Metal frame: Custom Steel Detailing at Glass Walls

 

Glazing

Glass: Custom Steel Windows and Glazing with Structural Silicone Joints
Vertical Exterior Fiberglass Screens for low angle sun protection

 

Doors

Entrances: Full Height, Fully Insulated, Metal doors to exterior decks

Metal doors: Full Height Metal Doors at interior

Sliding doors: Custom Full Height sliding, surface mounted doors at Bathrooms

 

Hardware

Locksets: Baldwin, Oiled Bronze

Closers: Every Interior door

 

Interior Finishes

Cabinetwork and custom woodwork: IKEA

Solid surfacing: Ceaserstone counters

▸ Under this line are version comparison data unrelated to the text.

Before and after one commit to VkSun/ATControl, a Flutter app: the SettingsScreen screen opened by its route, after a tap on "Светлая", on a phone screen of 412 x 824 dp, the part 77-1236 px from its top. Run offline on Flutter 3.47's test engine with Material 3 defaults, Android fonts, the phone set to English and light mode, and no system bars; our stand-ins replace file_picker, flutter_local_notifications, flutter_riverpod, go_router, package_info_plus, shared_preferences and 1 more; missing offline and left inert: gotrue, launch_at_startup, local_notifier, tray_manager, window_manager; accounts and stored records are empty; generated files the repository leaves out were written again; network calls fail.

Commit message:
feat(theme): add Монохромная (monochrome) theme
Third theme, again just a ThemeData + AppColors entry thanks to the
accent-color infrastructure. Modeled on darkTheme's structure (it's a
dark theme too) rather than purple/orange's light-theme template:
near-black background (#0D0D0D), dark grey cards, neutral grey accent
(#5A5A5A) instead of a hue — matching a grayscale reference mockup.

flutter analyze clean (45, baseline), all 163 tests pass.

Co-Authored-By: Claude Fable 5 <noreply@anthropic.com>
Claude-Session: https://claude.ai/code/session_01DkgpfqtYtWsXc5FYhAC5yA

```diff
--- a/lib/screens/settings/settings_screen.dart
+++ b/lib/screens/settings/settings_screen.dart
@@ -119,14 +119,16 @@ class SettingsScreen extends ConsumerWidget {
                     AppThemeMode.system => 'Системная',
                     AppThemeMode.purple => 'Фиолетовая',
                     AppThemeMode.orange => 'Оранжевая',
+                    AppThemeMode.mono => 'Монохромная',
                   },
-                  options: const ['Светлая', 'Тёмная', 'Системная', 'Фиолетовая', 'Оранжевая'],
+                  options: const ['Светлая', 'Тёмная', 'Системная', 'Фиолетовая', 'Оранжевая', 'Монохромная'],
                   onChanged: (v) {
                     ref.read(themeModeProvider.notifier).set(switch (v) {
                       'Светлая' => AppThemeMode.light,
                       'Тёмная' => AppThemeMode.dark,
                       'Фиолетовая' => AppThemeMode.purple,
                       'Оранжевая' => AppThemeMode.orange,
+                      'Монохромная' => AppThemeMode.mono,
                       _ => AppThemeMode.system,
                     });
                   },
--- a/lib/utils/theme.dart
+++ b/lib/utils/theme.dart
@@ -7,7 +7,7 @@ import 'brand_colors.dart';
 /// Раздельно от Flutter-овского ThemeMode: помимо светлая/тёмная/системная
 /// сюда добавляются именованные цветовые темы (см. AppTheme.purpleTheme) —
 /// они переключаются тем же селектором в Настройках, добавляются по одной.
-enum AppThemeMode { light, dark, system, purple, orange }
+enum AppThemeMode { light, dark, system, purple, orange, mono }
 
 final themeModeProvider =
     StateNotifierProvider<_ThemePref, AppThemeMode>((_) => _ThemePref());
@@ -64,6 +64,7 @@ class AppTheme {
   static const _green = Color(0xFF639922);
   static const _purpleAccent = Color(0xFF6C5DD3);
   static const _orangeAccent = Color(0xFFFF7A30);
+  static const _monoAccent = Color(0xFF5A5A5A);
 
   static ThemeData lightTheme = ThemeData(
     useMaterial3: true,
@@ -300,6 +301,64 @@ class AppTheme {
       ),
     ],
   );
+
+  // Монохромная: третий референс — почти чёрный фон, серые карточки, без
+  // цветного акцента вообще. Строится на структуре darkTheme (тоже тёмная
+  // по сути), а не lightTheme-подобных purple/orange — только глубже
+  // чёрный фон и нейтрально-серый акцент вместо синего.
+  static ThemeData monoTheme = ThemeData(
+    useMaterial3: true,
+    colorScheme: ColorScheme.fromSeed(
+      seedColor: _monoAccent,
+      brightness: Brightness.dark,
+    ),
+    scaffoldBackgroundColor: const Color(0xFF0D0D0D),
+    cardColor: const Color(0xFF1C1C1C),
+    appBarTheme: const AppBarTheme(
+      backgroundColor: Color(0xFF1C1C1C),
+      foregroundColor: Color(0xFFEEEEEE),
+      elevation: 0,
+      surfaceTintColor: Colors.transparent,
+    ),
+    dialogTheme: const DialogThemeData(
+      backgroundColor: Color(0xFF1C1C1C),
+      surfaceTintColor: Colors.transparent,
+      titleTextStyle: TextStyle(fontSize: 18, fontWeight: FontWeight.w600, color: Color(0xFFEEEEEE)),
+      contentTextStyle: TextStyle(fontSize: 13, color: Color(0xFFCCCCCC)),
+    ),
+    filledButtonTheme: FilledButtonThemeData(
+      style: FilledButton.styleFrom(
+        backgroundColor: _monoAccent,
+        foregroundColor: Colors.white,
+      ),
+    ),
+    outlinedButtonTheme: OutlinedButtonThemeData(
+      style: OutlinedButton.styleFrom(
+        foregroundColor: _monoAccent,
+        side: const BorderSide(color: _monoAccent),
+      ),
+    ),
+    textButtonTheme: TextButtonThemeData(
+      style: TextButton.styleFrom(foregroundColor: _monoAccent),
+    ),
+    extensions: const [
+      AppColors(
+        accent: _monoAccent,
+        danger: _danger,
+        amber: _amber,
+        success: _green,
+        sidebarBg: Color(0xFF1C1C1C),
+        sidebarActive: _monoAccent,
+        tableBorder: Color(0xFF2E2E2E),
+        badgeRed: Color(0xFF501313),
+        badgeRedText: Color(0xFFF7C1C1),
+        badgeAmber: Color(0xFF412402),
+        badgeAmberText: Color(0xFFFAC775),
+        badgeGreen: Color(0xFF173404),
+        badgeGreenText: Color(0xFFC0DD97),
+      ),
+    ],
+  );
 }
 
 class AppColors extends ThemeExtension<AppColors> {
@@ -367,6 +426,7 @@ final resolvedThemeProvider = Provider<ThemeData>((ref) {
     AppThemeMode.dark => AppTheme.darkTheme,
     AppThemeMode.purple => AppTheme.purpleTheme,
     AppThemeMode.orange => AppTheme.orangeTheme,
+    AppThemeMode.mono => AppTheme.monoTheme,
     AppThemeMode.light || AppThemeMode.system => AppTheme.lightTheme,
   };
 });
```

Floor and wall tile: Cork Panel Flooring throughout, ceramic tile in Bathrooms, Laundry and Kitchen

Raised flooring: All colors and finishes designed by Susan Hancock

Special interior finishes unique to this project: All colors and finishes designed by Susan Hancock 

 

Energy

Energy management or building automation system: HVAC system is a series of ceiling cassette mini-splits permitting the house to be heated or cooled in only the areas that are occupied.

Photovoltaic system: 6KV System on Roof with inverters located in Garage

Other unique products that contribute to sustainability: All materials were selected for durability within a highly impactful environment. All materials were also selected for their recyclability including plastic lumber composite exterior decking.

Add any additional building components or special equipment that made a significant contribution to this project: The steel frame and its minimal need for foundations made the shell construction efficient and acheiveable within this remote desert setting